Christopher Thornberg, founding partner of California-based Beacon Economics, noted that California’s 3.2 percent job gain over the past year was well ahead of 2.1 percent growth nationwide. “This is the third straight year of 3 percent-plus growth in California, making the state the third-fastest growing economy in the entire nation since 2012, behind only Utah and Nevada,” he said. “This may come as a bit of a shock to many business climate advocates who had written the state off.”
EDD said the number of people unemployed in California in July was 1,179,000, down 17,000 from June and a decrease of 217,000 from July last year.
The professional and business services sector posted the largest increase over a month’s time, adding 22,300 jobs.
Meanwhile, EDD said Sacramento-area unemployment climbed to 6 percent in July, up from a revised 5.6 percent in June.
Eight area industries saw monthly job increases in July, with the leisure/hospitality leading the way with a gain of 1,900 jobs. However, a monthly loss of 10,100 jobs in the local government education sector helped push the area’s jobless rate higher.

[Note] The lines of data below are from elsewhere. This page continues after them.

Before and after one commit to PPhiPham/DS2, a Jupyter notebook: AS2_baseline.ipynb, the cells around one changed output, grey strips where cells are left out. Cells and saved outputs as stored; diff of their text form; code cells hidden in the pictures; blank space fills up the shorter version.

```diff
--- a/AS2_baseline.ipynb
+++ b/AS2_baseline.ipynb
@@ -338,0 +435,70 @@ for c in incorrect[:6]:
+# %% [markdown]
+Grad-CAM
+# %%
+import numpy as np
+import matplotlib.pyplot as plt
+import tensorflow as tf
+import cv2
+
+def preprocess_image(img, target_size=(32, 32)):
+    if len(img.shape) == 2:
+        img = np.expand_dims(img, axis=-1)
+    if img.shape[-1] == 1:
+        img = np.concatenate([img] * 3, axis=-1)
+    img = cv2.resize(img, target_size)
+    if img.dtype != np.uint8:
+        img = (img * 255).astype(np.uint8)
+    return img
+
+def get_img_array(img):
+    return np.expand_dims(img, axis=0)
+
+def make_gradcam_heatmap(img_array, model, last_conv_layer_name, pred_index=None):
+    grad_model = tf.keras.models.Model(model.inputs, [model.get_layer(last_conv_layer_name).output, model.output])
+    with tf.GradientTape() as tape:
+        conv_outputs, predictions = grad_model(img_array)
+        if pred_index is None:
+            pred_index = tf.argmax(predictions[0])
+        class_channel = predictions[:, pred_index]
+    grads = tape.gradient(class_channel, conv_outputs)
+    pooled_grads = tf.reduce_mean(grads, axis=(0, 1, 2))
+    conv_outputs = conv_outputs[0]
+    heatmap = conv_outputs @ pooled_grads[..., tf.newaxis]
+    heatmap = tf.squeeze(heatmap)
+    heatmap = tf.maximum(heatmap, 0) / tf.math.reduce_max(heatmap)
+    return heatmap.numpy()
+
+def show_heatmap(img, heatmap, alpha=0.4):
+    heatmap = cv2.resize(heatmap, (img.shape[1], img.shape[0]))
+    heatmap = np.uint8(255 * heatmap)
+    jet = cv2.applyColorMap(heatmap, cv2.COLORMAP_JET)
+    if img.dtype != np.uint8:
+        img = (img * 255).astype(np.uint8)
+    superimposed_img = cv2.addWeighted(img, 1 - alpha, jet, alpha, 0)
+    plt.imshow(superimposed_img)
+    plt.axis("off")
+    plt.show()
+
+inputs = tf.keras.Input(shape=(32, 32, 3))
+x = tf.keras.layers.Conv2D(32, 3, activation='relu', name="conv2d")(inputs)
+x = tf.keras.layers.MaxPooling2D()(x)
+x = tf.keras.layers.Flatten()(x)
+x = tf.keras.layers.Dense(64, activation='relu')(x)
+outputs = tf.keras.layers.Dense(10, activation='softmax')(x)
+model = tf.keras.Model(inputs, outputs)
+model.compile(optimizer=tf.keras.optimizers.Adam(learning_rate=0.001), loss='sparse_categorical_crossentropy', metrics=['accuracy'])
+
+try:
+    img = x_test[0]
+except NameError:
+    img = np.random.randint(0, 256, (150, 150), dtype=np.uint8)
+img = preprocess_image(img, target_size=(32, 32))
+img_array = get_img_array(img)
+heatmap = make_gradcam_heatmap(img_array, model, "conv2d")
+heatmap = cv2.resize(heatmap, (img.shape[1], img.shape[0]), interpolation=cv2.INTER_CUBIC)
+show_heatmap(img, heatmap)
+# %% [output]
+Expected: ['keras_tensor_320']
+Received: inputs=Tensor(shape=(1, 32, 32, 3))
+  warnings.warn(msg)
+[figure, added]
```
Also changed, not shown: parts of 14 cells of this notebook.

The region has added 25,900 jobs in the past year, a 2.9 percent gain.